Microsoft (NASDAQ:MSFT) has a significant chunk of change in cash overseas. In this clip from the Industry Focus: Tech podcast, host Dylan Lewis answers a listener question about how U.S. tax laws would have applied if Microsoft had tried to use some of that foreign stockpile in its acquisition of LinkedIn (NYSE:LNKD.DL).
A transcript follows the video.
This podcast was recorded on June 17, 2016.
Dylan Lewis: We got a question from a listener related to the acquisition. The question was, "Microsoft has $100 billion in cash, most of its overseas. Would they pay taxes on the cash repatriated for the purchase of LinkedIn?" Reading through the announcement and the conference that Nadella did, they made it clear, they're going to finance this transaction through new debt. They're going to issue a new debt to finance all of this. The short answer is, the company isn't planning to use any cash for this deal, or, they're not using that existing foreign cash hoard for the deal, so that doesn't come into play here.
More broadly, in terms of how to think about that cash that's held abroad, if they were interested in using that money to fund activity in the U.S., they should have to pay taxes on it when they're repatriating, but there are companies that have found ways around doing that. And there's actually a really excellent article from Bloomberg -- it's a little dated, it's from 2010 -- it's called Dodging Repatriation Tax Lets U.S. Companies Bring Home Cash. Because it's a little bit old, the practices aren't going to be totally up-to-date. But I think this article gives you a really good sense of the incredible game of cat-and-mouse that goes on with offshore cash, and the people who are trying to enforce the tax laws, and the incredible financial resources that are put to circumventing them or avoiding them. There's always a huge difference between tax evasion and tax avoidance.
If you reach out to the show, we can send you that. Like I said, it's not totally up-to-date, so the practices might not be totally current, what companies are doing today. But it is an interesting look at this side of the tech space. And we'll probably do a show on offshore cash at some point in the future, because it's a very interesting topic.
Before we get off debt issuance all together, I read this morning that following the announcement of the deal, and the fact that it's going to be financed by debt, Moody's said that they'll be placing Microsoft's AAA credit rating under review, and there's a possibility that it could be downgraded. Which is shocking to me. There are three, at the moment, businesses that have AAA credit ratings -- Microsoft, J&J, and I'm blanking on the third. Daniel, can you help me out?

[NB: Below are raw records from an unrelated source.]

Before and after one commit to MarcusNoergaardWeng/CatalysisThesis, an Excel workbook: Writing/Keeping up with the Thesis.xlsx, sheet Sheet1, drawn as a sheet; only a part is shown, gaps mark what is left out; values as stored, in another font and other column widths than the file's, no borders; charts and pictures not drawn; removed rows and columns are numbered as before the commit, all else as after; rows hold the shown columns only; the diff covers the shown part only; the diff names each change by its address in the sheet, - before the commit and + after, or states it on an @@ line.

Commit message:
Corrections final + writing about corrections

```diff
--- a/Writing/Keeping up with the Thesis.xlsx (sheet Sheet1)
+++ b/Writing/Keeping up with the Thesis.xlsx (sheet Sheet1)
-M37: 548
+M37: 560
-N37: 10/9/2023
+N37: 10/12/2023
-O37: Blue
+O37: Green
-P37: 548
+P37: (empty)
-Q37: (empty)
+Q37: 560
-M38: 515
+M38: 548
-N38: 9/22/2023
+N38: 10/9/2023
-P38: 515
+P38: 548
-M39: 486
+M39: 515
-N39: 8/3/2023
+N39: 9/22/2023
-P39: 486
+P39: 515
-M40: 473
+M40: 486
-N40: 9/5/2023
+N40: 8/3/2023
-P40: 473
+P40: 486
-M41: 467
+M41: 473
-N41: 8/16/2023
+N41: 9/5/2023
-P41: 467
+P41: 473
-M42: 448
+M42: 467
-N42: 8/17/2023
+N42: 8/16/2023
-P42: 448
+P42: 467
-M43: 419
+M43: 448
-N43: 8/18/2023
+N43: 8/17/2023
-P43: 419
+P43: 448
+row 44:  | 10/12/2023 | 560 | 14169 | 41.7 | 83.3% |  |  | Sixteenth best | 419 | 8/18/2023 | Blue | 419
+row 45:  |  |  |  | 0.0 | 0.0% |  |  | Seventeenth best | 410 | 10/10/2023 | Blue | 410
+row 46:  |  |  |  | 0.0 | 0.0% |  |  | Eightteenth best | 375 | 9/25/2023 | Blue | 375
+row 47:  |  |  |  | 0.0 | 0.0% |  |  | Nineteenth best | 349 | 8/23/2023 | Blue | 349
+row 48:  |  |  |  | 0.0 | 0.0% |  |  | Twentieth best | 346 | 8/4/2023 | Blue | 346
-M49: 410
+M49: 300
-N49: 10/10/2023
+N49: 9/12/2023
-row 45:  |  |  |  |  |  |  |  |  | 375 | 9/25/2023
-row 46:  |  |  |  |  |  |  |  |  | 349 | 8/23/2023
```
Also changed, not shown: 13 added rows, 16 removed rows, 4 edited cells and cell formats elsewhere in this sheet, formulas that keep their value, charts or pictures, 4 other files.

Daniel Sparks: I'm not sure.
Lewis: I know Exxon recently suffered a downgrade. But, this revision or under-review nature of the credit rating is not a reflection of the deal itself. This is something that gets triggered by the debt-to-EBITDA ratio that the company maintains. You'll see this play out over the next month or two, but don't be surprised if you see this happen. This is something that's been flag-posted.
Daniel Sparks has no position in any stocks mentioned. Dylan Lewis owns shares of ExxonMobil and Johnson and Johnson. The Motley Fool owns shares of and recommends Johnson and Johnson. The Motley Fool owns shares of ExxonMobil, LinkedIn, and Microsoft. The Motley Fool recommends Moody's. Try any of our Foolish newsletter services free for 30 days. We Fools may not all hold the same opinions, but we all believe that considering a diverse range of insights makes us better investors. The Motley Fool has a disclosure policy.